Ken Ferdinands, the veteran of Stouffville council, says people in his ward think a little differently from the folks way down south in town limits.
The Ward 1 councillor believes people in his largely rural riding in the far north of the township are fine with less government and use few services from the town, except garbage pick up and fire services. Big town discussion about better libraries, swimming pool upgrades and vibrant downtowns rarely come up.
“They embrace a rural lifestyle with large green spaces, properties and homes, ” Ferdinands explained. “They want to continue to live that way and, for the most part, just want government to get out of their way. ”
The local councillor also added that his constituents don’t care to use much of the “soft services” Stouffville provides.
That includes Ferdinands, who has lived in the area for about 45 years and represented this riding since 2003. He prides himself in knowing people in every corner of his ward and is on call 24 hours for residents, many of whom have his cell number and are not afraid to use it.
Of course, when they do want those services, they don’t need to go south to Stouffville. Newmarket and Aurora are only a short-hop across the 404. This geographical reality, plus a reciprocal arrangement with neighbouring municipalities to use their libraries and community centres for free or minimal fees, means Ward 1 residents see Stouffville town as a little as those living in town see the green expanses of the north-west ward.
And many residents might feel more a part of those communities than Stouffville.
But that’s not how Ferdinands looks at it.
“My issues are town issues, ” he said. “I’ve never isolated myself to Ward 1. The success of the municipality as a whole is dependent on the success at the town level. ”
One of the key issues he feels connected to the rest of Stouffville is one that all members of council have noted as their primary concern; development and infrastructure. Even there, big rural issues like broadband access have found local solutions rather than rely on government.
Although technically federal jurisdiction broadband plans from various national governments, including the Trudeau regime, have promised funding for the purpose, no money has ever materialized, says Ferdinands. In addition, big players like Bell Canada are hesitant to put big bucks into the needed fibre optic equipment that they will, by law, have to share with other smaller competitors.
That meant people like Ferdinands started a work-around, developing fibre-optic lines in relatively higher-density rural neighbourhoods in cooperation with smaller private enterprises and avoiding government funding obstacles. That work will continue, he says, with or without government help.

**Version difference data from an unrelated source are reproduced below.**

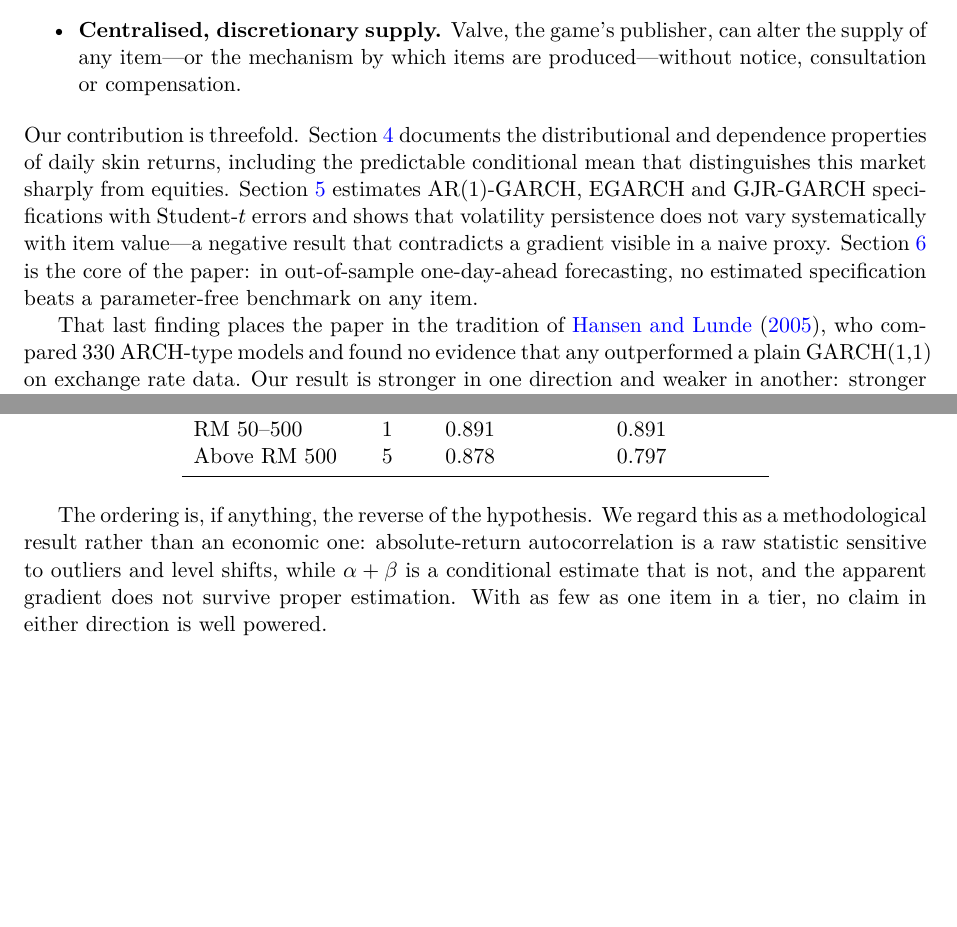
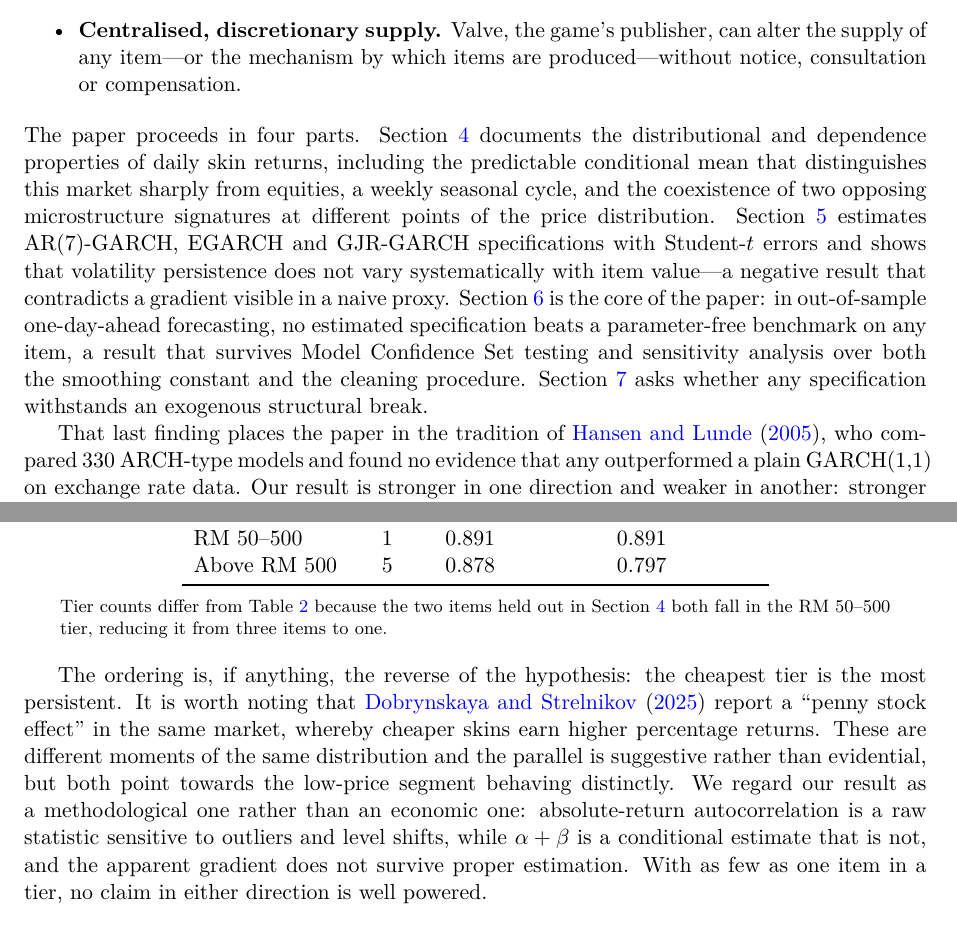
Before and after one commit to SayNas07/CS2-Volatility-Forecasting, a LaTeX paper (paper/cs2-volatility.tex): two parts of pages 2 and 9 of 18, joined at a grey line, cut so that both start at the same text, the shorter picture padded with empty space. Compiled offline with pdfLaTeX.

Commit message:
Revise paper structure and enhance clarity of findings
The paper now includes a clearer structure with an updated introduction and additional insights into the predictable conditional mean and weekly cycle of returns. References have been adjusted, and the formatting has been improved for clarity.

```diff
--- a/paper/cs2-volatility.tex
+++ b/paper/cs2-volatility.tex
@@ -100,16 +100,21 @@ produced---without notice, consultation or compensation.
 \end{itemize}
 
 \noindent
-Our contribution is threefold. Section~\ref{sec:facts} documents the
+The paper proceeds in four parts. Section~\ref{sec:facts} documents the
 distributional and dependence properties of daily skin returns, including the
 predictable conditional mean that distinguishes this market sharply from
-equities. Section~\ref{sec:models} estimates AR(1)-GARCH, EGARCH and
-GJR-GARCH specifications with Student-$t$ errors and shows that volatility
-persistence does not vary systematically with item value---a negative result
-that contradicts a gradient visible in a naive proxy.
+equities, a weekly seasonal cycle, and the coexistence of two opposing
+microstructure signatures at different points of the price distribution.
+Section~\ref{sec:models} estimates AR(7)-GARCH, EGARCH and GJR-GARCH
+specifications with Student-$t$ errors and shows that volatility persistence
+does not vary systematically with item value---a negative result that
+contradicts a gradient visible in a naive proxy.
 Section~\ref{sec:forecast} is the core of the paper: in out-of-sample
 one-day-ahead forecasting, no estimated specification beats a parameter-free
-benchmark on any item.
+benchmark on any item, a result that survives Model Confidence Set testing and
+sensitivity analysis over both the smoothing constant and the cleaning
+procedure. Section~\ref{sec:shock} asks whether any specification withstands
+an exogenous structural break.
 
 That last finding places the paper in the tradition of \citet{HansenLunde2005},
 who compared 330 ARCH-type models and found no evidence that any outperformed
@@ -489,10 +494,22 @@ RM 50--500      & 1  & 0.891 & 0.891 \\
 Above RM 500    & 5  & 0.878 & 0.797 \\
 \bottomrule
 \end{tabular}
+
+\medskip
+\begin{minipage}{0.92\textwidth}
+\footnotesize Tier counts differ from Table~\ref{tab:rho1} because the two
+items held out in Section~\ref{sec:facts} both fall in the RM 50--500 tier,
+reducing it from three items to one.
+\end{minipage}
 \end{table}
 
-The ordering is, if anything, the reverse of the hypothesis. We regard this as
-a methodological result rather than an economic one: absolute-return
+The ordering is, if anything, the reverse of the hypothesis: the cheapest tier
+is the most persistent. It is worth noting that \citet{Dobrynskaya2025} report
+a ``penny stock effect'' in the same market, whereby cheaper skins earn higher
+percentage returns. These are different moments of the same distribution and
+the parallel is suggestive rather than evidential, but both point towards the
+low-price segment behaving distinctly. We regard our result as a
+methodological one rather than an economic one: absolute-return
 autocorrelation is a raw statistic sensitive to outliers and level shifts,
 while $\alpha+\beta$ is a conditional estimate that is not, and the apparent
 gradient does not survive proper estimation. With as few as one item in a tier,
```
Also changed, not shown: paper/cs2-volatility.tex (18 more changed lines).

Ferdinands, like other councillors, also notes that because the town is almost out of developable land and the housing base is not providing enough of a tax base to sustain the town, the challenge will be to get as much commercial, industrial development in place with what is left. That is not a lot. There is plenty of land in Ward 1, of course, and some at prime interchanges like 404 and Aurora Rd. a stones throw from the well-developed west side of the 404 corridor.
Though Ferdinands notes that any large-scale development is likely decades away. Partly because of the province backing away from earlier proposals to open up land, but also the Region of York’s financial limitations to service the land. The region is primarily responsible for sewage and other utility infrastructure.
So, his solution is “do it on their own” just like broadband.
“We’ve kind of got hung up on servicing,” he said. “This is going to be an uphill battle for the foreseeable future…We should think about doing things on private services. It can be done. You may not get the density you want though.”
This means encouraging smaller scale plazas and commercial operation that would work on wells for water services. He stresses that “we are not talking about industrial operation that use millions of litres a day though,” but essential services that local residents will use.
“We cannot be a solid municipality without commercial development,” he added. “We can’t survive on eight per cent of our resources coming from commercial sources (and the rest from residential taxes).”
Developers, he says, need not be the enemy of the people.
“We do have an obligation to work with them as partners as opposed to adversaries,” he said, noting they provide jobs and essential services and they can go around the town through the OMB (Ontario Municipal Board).
That facilitating role is key to Ferdinands job as councillor.
Getting land owners together to work on a plan and pool essential infrastructure costs is step one. The next step is talk to developers and see what they need.
“If you came up with a solution that minimizes the (political and financial) exposure, the tone of the conversation would change,” he said, referring to provincial permissions needed to go ahead while by-passing Regional resources.
But the “big, gray cloud” that hangs over everything he and the town do is municipal restructuring, the exercise the provincial government is undertaking that may well wipe the Town of Whitchurch-Stouffville off the map and local representation as we know it with it.
Ferdinands is fatalistic.
“I don’t believe the local ward structure has any chance of survival,” he said.
All he has heard from the provincial level on what will change is “silence.” He is not optimistic. Good representation, he believes, is beside the point.
“It’s a numbers game, and we’re all going to have to adapt,” he added.
But, until then, you can call Ken anytime.
Photo: Ward 1 councillor Ken Ferdinands stands on a privately-owned vacant corner of Aurora Rd and Woodbine which he says is the kind of property that would be a prime location for the kind of low-density development that should happen in his ward.